According to an infographic created by the Startup Genome Project, while traditional small businesses have 75pc success rates over their first two years, start-ups – even with VC backing – have a 75pc chance of failing.

The Information Era in which most start-ups operate is defined by plummeting costs of entry for new ventures, instant connectivity between customers and business, global competition and the re-imagining of new and traditional markets as part of a connected world.

To make start-ups work they need A-players with vision, execution, risk-taking and people-listening skills. Workers work in close proximity, with late nights and cramped workspaces a daily reality. Feedback loops are critical and entrepreneurs are constantly seeking customer feedback.

Entrepreneurs who take on mentors saw three-and-a-half times more growth and attracted several times more investment than those without mentors.

In the US alone, $1trn of GDP is accounted for by nine companies, some of whom barely existed 15 years ago, including Apple, Amazon, Salesforce, VMware, Facebook, Twitter, Groupon and Zynga. All began as start-ups.

The top start-up ecosystems in the US are Silicon Valley followed by New York City and LA. Silicon Valley has a 40-day average time to hire an engineer while the cost of capital in New York is lower than Silicon Valley. Southern California produces 3,000 software engineer graduates a year, more than any other metro in the US.

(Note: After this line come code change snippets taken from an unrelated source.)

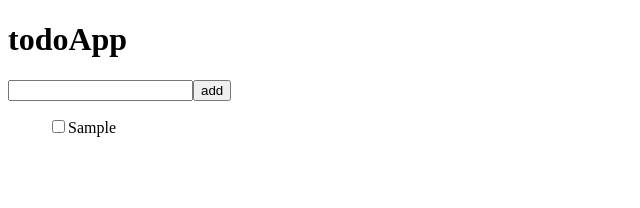
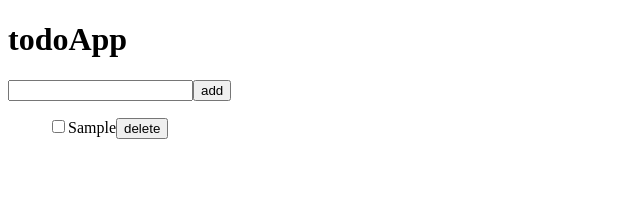
Before and after one commit to yoshikilog1996/todoApp, a React (Vite) app in the folder todoApp/: page / in a window 1280 px wide. Both pictures are taken after typing "Sample" into the empty fields and a click on the button "add". Shown: the top 208 px of the page, without its empty margins (0-640 px from the left). Built offline with nearby package versions, Linux system fonts and the light colour scheme.

Commit message:
タスクに削除ボタン及びイベントハンドラを実装

```diff
--- a/todoApp/src/TaskList.tsx
+++ b/todoApp/src/TaskList.tsx
@@ -1,7 +1,8 @@
-import { Todo, HandleChangeTodo } from './types'
+import { Todo, HandleChangeTodo, HandleDeleteTodo } from './types'
 
 export default function TaskList(
-	{ todos, handleChangeTodo }: { todos: Todo[]; handleChangeTodo: HandleChangeTodo }) {
+	{ todos, handleChangeTodo, handleDeleteTodo }:
+		{ todos: Todo[]; handleChangeTodo: HandleChangeTodo; handleDeleteTodo: HandleDeleteTodo }) {
 
 	return (
 		<div>
@@ -11,6 +12,7 @@ export default function TaskList(
 						<Task
 							todo={todo}
 							handleChangeTodo={handleChangeTodo}
+							handleDeleteTodo={handleDeleteTodo}
 						/>
 					</li>
 				)}
@@ -20,7 +22,8 @@ export default function TaskList(
 }
 
 function Task(
-	{ todo, handleChangeTodo }: { todo: Todo; handleChangeTodo: HandleChangeTodo }
+	{ todo, handleChangeTodo, handleDeleteTodo }:
+		{ todo: Todo; handleChangeTodo: HandleChangeTodo; handleDeleteTodo: HandleDeleteTodo }
 ) {
 
 	function handleChangeClick() {
@@ -28,6 +31,10 @@ function Task(
 			...todo,
 			isDone: !todo.isDone
 		})
+	}
+
+	function handleDeleteClick() {
+		handleDeleteTodo(todo)
 	}
 
 	return (
@@ -39,6 +46,7 @@ function Task(
 				/>
 				{todo.title}
 			</label>
+			<button onClick={handleDeleteClick}>delete</button>
 		</>
 	)
 }
```
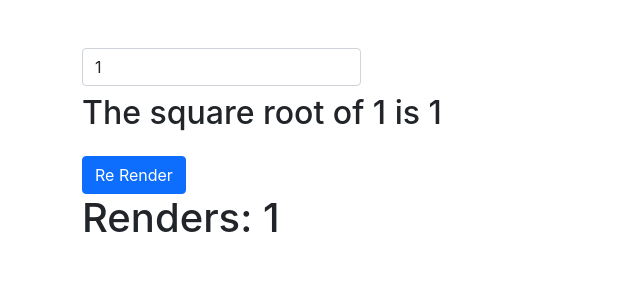
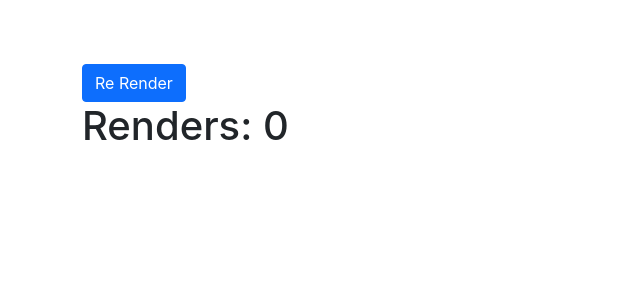
Before and after one commit to Marshneil13/React-Sandbox, a React (Create React App) app: page / in a window 1280 px wide. Shown: the top 300 px of the page, without its empty margins (0-640 px from the left). Built offline with nearby package versions, Linux system fonts and the light colour scheme.

Commit message:
fix render error

```diff
--- a/src/components/UseMemoExample.jsx
+++ b/src/components/UseMemoExample.jsx
@@ -1,35 +1,38 @@
-import {useState, useEffect, useRef, useMemo} from 'react'
+import { useState, useEffect, useRef, useMemo } from 'react'
 
 function UseMemoExample() {
 
   const [number, setNumber] = useState(1)
-    const [inc, setInc] = useState(0)
+  const [inc, setInc] = useState(1)
 
-    const sqrt = useMemo(() => getSqrt(number), [number])
+  // const sqrt = useMemo(() => getSqrt(number))
 
-    const renders = useRef(1)
-    console.log('Render value',renders.current);
+  const renders = useRef(0);
+  const firstTime = useRef(true);
+  console.log('Render value', renders.current);
   useEffect(() => {
+    if (firstTime.current === true) {
+      firstTime.current = false;
+      return;
+    }
     renders.current = renders.current + 1;
-    },[number])
+    console.log(renders.current, "renders in useEffect");
+  }, [renders.current]);
 
   const onClick = () => {
-        setInc((prevState) => {
-        console.log(prevState+1);
-        return prevState+1
-        })
+    console.log(renders.current, "renders.current");
+    setInc(inc + 1);
   }
-
   return (
     <div>
-        <input
+      {/* <input
         type="number"
         value={number}
-        onChange = {(e) => setNumber(e.target.value)}
+        onChange={(e) => setNumber(e.target.value)}
         className="form-control w-25" />
       <h2 className='my-2'>
         The square root of {number} is {sqrt}
-        </h2>
+      </h2> */}
       <button onClick={onClick} className="btn btn-primary mt-3">Re Render</button>
       <h1>Renders: {renders.current}</h1>
     </div>
@@ -37,7 +40,7 @@ function UseMemoExample() {
 }
 
 function getSqrt(n) {
-    for(let i=0; i<10000; i++){
+  for (let i = 0; i < 10000; i++) {
     console.log(i);
   }
 
```
Lines whose indentation alone changed are shown as unchanged.
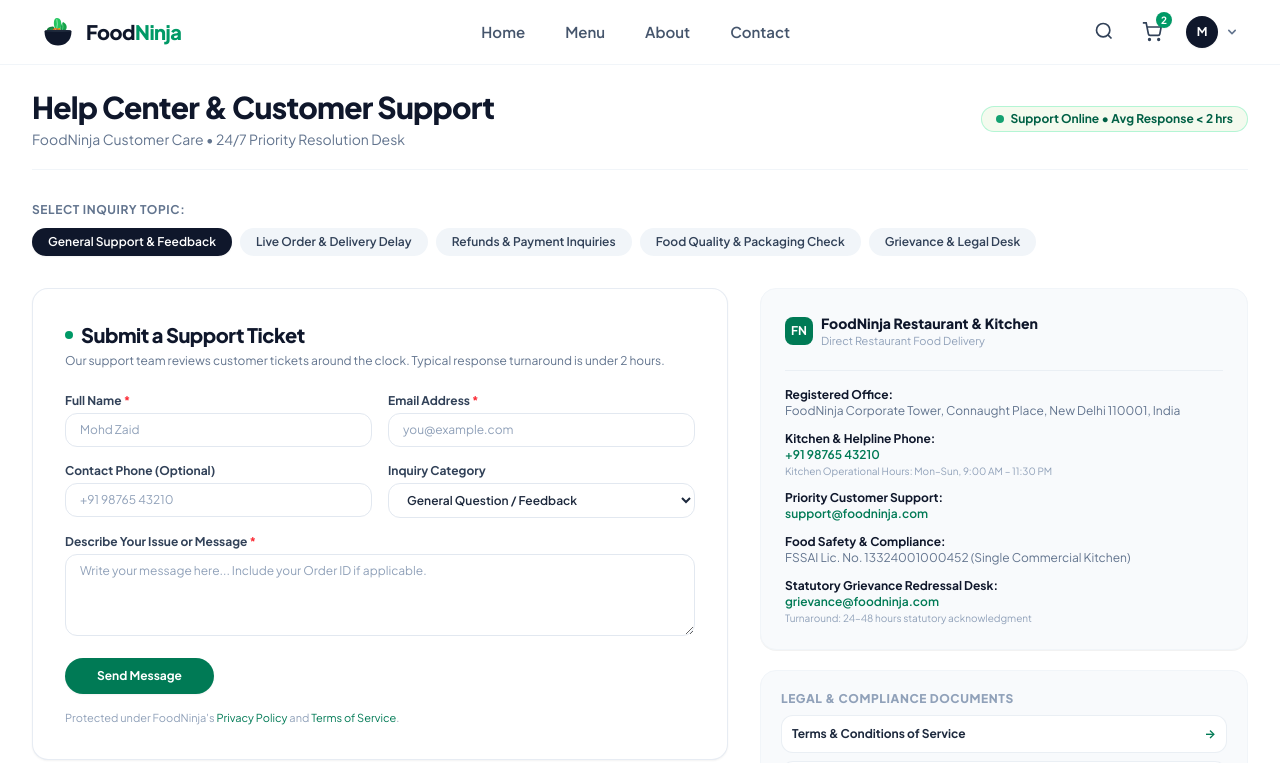
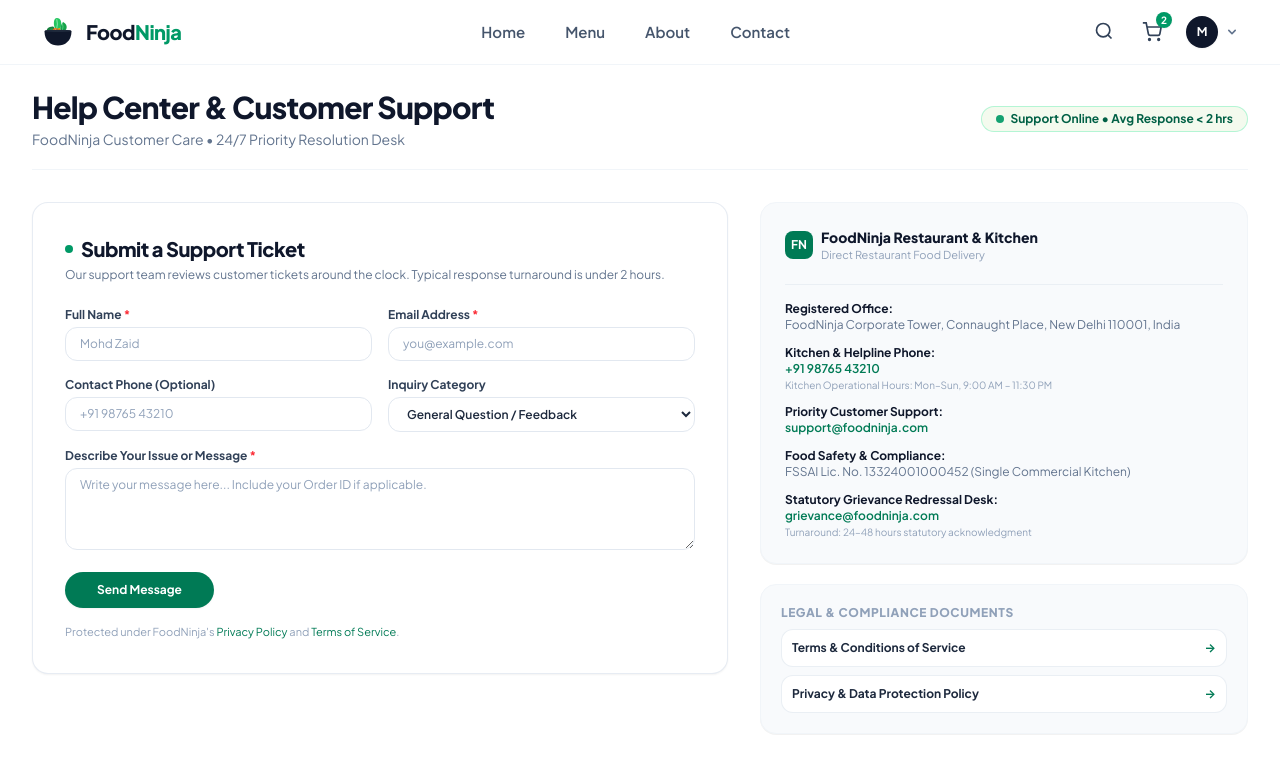
Before and after one commit to zaid154/Food-Ninja, a React (Vite) app in the folder frontend/: page /help in a window 1280 px wide. Shown: the top 763 px of the page. Built offline with nearby package versions, Linux system fonts and the light colour scheme; no server answers.

Commit message:
refactor(contact): remove duplicate inquiry topic pills, keep clean form category dropdown

```diff
--- a/frontend/src/Component/Contact.js
+++ b/frontend/src/Component/Contact.js
@@ -94,35 +94,6 @@ const Contact = () => {
           <div className="inline-flex items-center gap-1.5 rounded-full bg-[#f4faee] border border-emerald-200/80 px-3.5 py-1 text-xs font-bold text-emerald-800 self-start sm:self-auto">
             <span className="h-2 w-2 rounded-full bg-emerald-600 animate-pulse"></span>
             <span>Support Online • Avg Response &lt; 2 hrs</span>
-          </div>
-        </div>
-
-        {/* Clean Topic Filter Pills (Replaces generic AI boxes with real interactive topics) */}
-        <div className="mb-8">
-          <p className="text-xs font-bold uppercase tracking-wider text-slate-500 mb-2.5">
-            Select Inquiry Topic:
-          </p>
-          <div className="flex flex-wrap gap-2">
-            {[
-              { id: "General Inquiry", label: "General Support & Feedback" },
-              { id: "Delivery Issue", label: "Live Order & Delivery Delay" },
-              { id: "Refund Claim", label: "Refunds & Payment Inquiries" },
-              { id: "Food Quality", label: "Food Quality & Packaging Check" },
-              { id: "Statutory Grievance", label: "Grievance & Legal Desk" },
-            ].map((cat) => (
-              <button
-                key={cat.id}
-                type="button"
-                onClick={() => setForm((prev) => ({ ...prev, subject: cat.id }))}
-                className={`rounded-full px-4 py-1.5 text-xs font-semibold transition-all cursor-pointer ${
-                  form.subject === cat.id
-                    ? "bg-slate-900 text-white shadow-xs"
-                    : "bg-slate-100 text-slate-700 hover:bg-slate-200"
-                }`}
-              >
-                {cat.label}
-              </button>
-            ))}
           </div>
         </div>
 
```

John Kennedy is a journalist who served as editor of Silicon Republic for 17 years